The extent of South Yorkshire Police’s attempts to smear Liverpool supporters in the aftermath of Hillsborough is now much better understood, following the recent publication of the Hillsborough Independent Panel’s report into the disaster.
In an earlier blogpost I wrote about how the panel’s easily-searchable database of papers shows how elements within the police used the media to do this. I’ve now come across another fascinating and shocking document, which hints at how desperate the police were to blame fans for the tragedy.
Within two months of Hillsborough, DI Alan King of South Yorkshire Police had compiled a 204-page dossier described as a “Report, statements and documents showing behaviour of Liverpool fans before, during and after the Disaster.” In essence, it was an attempt to show that Liverpool supporters were in the habit of arriving late for matches, many of them without tickets, and that this had happened again at Hillsborough.
The most striking paragraph was 4.2, which discussed the behaviour of Everton fans before their semi-final with Norwich, which took place on the same day as Hillsborough. DI King noted: “…the Everton supporters behaviour at Villa Park shows a remarkable coincidence with the Liverpool supporters at Hillsborough which may indicate some Liverpool characteristic.” (my emphasis)
Even allowing for all the details within the Hillsborough archive, I thought this comment was particularly stunning.
King’s report was weak in terms of direct evidence. It began by offering a selection of accounts from other police forces of previous all-ticket away matches involving Liverpool, in which groups of ticketless fans had sometimes been admitted (after paying on the gate) in order to prevent crowd trouble.
King glossed over the 25 reports of ticket-related misbehaviour filed by officers at Hillsborough as “only the tip of the iceberg” and asserted that future reports by officers, still being processed, would “no doubt contain a lot of similar material”. There were also statements outlining what can only be described as pub gossip about what individual Liverpool fans were saying about their plans for getting into the game.

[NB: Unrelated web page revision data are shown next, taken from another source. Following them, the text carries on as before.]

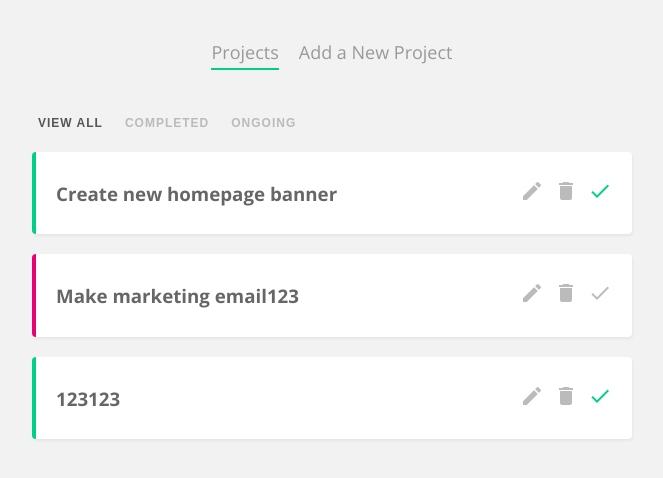
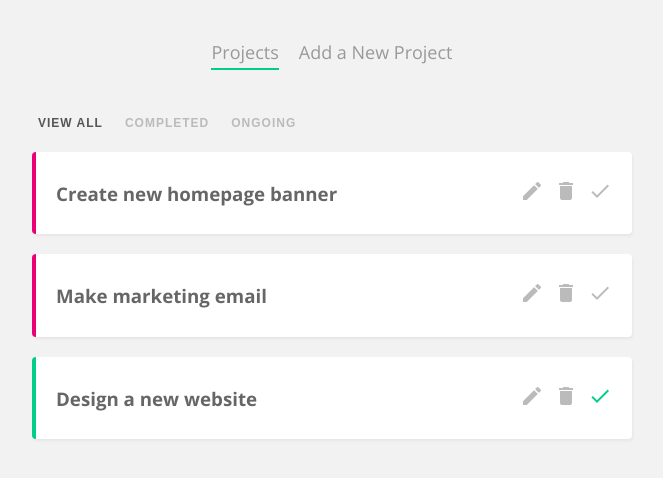
Before and after one commit to sendgn/project-planner, a Vue app: page / in a window 1280 px wide. Shown: the top 478 px of the page, without its empty margins (308-971 px from the left). Built offline with nearby package versions, Linux system fonts and the light colour scheme; data requests are answered from the project's data file.

Commit message:
Do final touches

```diff
--- a/data/db.json
+++ b/data/db.json
@@ -4,19 +4,19 @@
       "id": 1,
       "title": "Create new homepage banner",
       "details": "Lorem ipsum, dolor sit amet consectetur adipisicing elit. Mollitia harum veritatis veniam aliquam hic! Reiciendis illo reprehenderit fugiat facere officiis optio eaque non, minus a! Laborum dicta modi molestiae corporis",
-      "complete": true
+      "complete": false
     },
     {
       "id": 2,
-      "title": "Make marketing email123",
+      "title": "Make marketing email",
       "details": "Lorem ipsum, dolor sit amet consectetur adipisicing elit. Laboriosam sint iure ad dicta velit fugiat veritatis molestiae voluptate dolore pariatur",
       "complete": false
     },
     {
-      "id": 3,
-      "title": "123123",
-      "details": "123123123",
-      "complete": true
+      "title": "Design a new website",
+      "details": "Lorem ipsum, dolor sit amet consectetur adipisicing elit. Mollitia harum veritatis veniam aliquam hic! Reiciendis illo reprehenderit fugiat. Dritatuli!",
+      "complete": true,
+      "id": 3
     }
   ]
 }
--- a/src/components/SingleProject.vue
+++ b/src/components/SingleProject.vue
@@ -29,7 +29,7 @@ export default {
 
     const toggleDetails = () => {
       showDetails.value = !showDetails.value;
-    }
+    };
 
     const toggleComplete = async () => {
       try {
@@ -37,7 +37,7 @@ export default {
       } catch (err) {
         console.log(err.message);
       }
-    }
+    };
 
     const deleteProject = async () => {
       try {
@@ -45,7 +45,7 @@ export default {
       } catch (err) {
         console.log(err.message);
       }
-    }
+    };
 
     return {
       showDetails,
--- a/src/views/AddProjectView.vue
+++ b/src/views/AddProjectView.vue
@@ -32,7 +32,7 @@ export default {
       } catch (err) {
         console.log(err.message);
       }
-    }
+    };
 
     return {
       title, details, handleSubmit
--- a/src/views/EditProjectView.vue
+++ b/src/views/EditProjectView.vue
@@ -48,7 +48,7 @@ export default {
       } catch (err) {
         console.log(err.message);
       }
-    }
+    };
 
     return { project, handleSubmit };
   }
```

King also stated: “Given the opportunity to read and study the many civilian statements taken by the West Midlands Investigation Team, it may be that the evidence to hand could be enhanced further.” (my emphasis) It all offers another sobering insight into the mindset of senior figures within South Yorkshire Police in the weeks following the disaster.